“I kiss you both, and another kiss to you, Steffi, you are everything to me in this world and the next, where soon I will be in God’s hand. Many kisses, love forever from your Toni.” Anton Schmid was buried at the German military cemetery in the Anatol district of Vilnius.
Sergeant Schmid’s Sacrifice Comes to Light
The first public recognition of Anton Schmid’s sacrifice came in 1945 when Hermann Adler, who owed his life to him, published a volume of poetry, Songs from the City of Death. In the preface, he wrote, “I remember also an obscure sergeant from Vienna, Anton Schmid, who was sentenced to death by firing squad by a German military court because he saved those who were being persecuted, and who now rests under a simple wooden cross at the edge of the German soldiers’ cemetery in Vilna [Vilnius].”
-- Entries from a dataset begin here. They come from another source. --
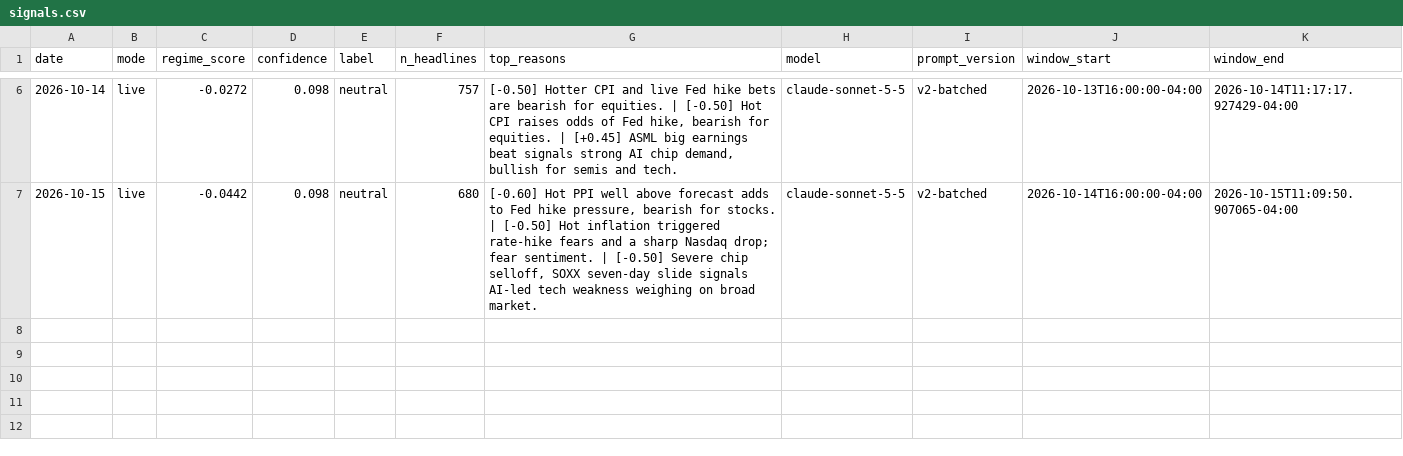
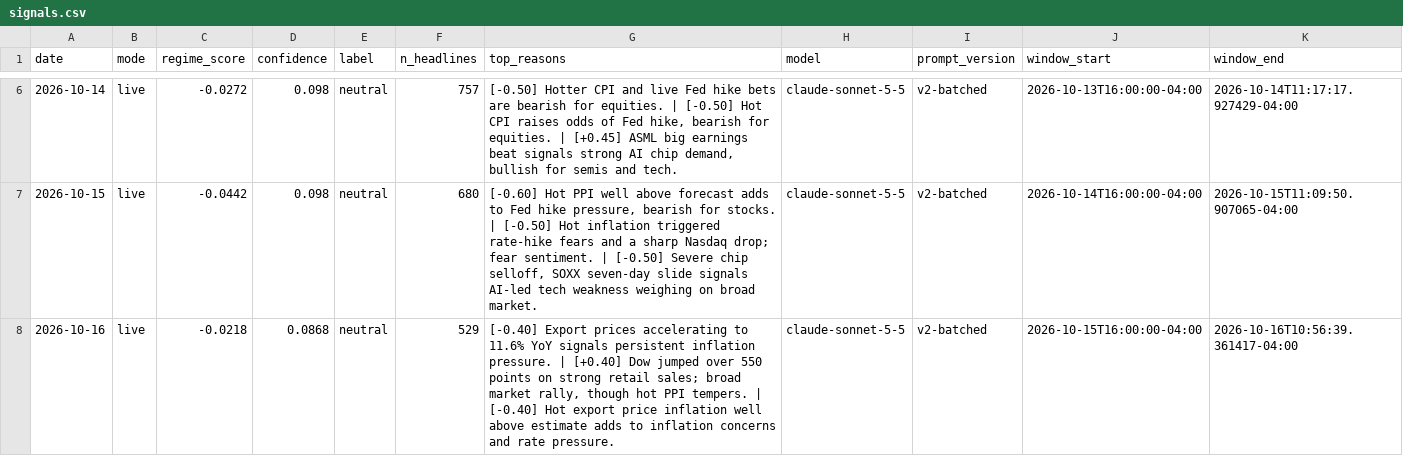
Before and after one commit to batyrkhan9/market-regime-agent, a CSV file: data/signals.csv, drawn as a sheet; only a part is shown, gaps mark what is left out; the diff names each change by its address in the sheet, - before the commit and + after, or states it on an @@ line.

```diff
--- a/data/signals.csv
+++ b/data/signals.csv
+row 8: 2026-10-16 | live | -0.0218 | 0.0868 | neutral | 529 | [-0.40] Export prices accelerating to 11.6% YoY signals persistent inflation pressure. | [+0.40] Dow jumped over 550 points on strong retail sales; broad market rally, though hot PPI tempers. | [-0.40] Hot export price inflation well above estimate adds to inflation concerns and rate pressure. | claude-sonnet-5-5 | v2-batched | 2026-10-15T16:00:00-04:00 | 2026-10-16T10:56:39.361417-04:00
```
Also changed, not shown: data/market_regime.csv, 1 other file.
Although Adler’s poems, written mostly in the Vilnius ghetto, received a prize from the literature commission of the city of Zurich, Switzerland, the saga of Sergeant Schmid did not enter the public consciousness in Germany for many years. The same held true of another book of poems by Adler, entitled Ostra Brama (the name of a church in Vilnius), in the eighth section of which he commemorated Schmid under the title, “A Friend’s Sure Hand.”
Eventually, Germans began to come to grips with the facts of their history during World War II—the bloody trampling of neutral nations, the enslavement of millions, the widespread genocide, and also the deeds of heroes who had resisted Nazi tyranny. In the 1960s, Adler was commissioned to write scripts about the tragic sergeant for a German television documentary and a radio program. Israel honored Schmid in 1967 as a “righteous Gentile” for sacrificing his life during the World War II genocide. A tree dedicated to him was planted on the grounds of the Yad Vashem memorial garden in Jerusalem, accompanied by an inconspicuous stone tablet inscribed “Anton Schmid—Austria.” His widow was awarded a “Righteous Among the Nations” medal bearing the inscription, “Whoever saves one life—saves the world entire.”
Nazi hunter Wiesenthal interviewed people who had been rescued by the gentle sergeant from Vienna and concluded, “Schmid was not the drill-sergeant type. He was a quiet man who did a lot of thinking and said very little; he had few friends among his army buddies.” Of the only known portrait of Schmid, Wiesenthal observed, “It shows a thoughtful face, with soft, sad eyes, dark hair, and a small mustache.” He was, said Wiesenthal, “a devout Catholic who suffered deeply when he saw other people suffer. He was a man of exceptional courage.”
Finally, almost six decades after his heroic actions, Anton Schmid received official recognition in Germany. On May 8, 2000, the 55th anniversary of the end of the war in Europe, the German Army base in the Schleswig-Holstein town of Rendsburg, which had been named for General Gunther Rudel, a veteran of both world wars, was renamed Feldwebel Anton Schmid Kaserne. At the dedication ceremony, Defense Minister Rudolf Scharping declared, “We are not free to choose our history, but we can choose the examples we take from that history. Too many bowed to the threats and temptations of the dictator, and too few found the strength to resist. But Sergeant Anton Schmid did resist….”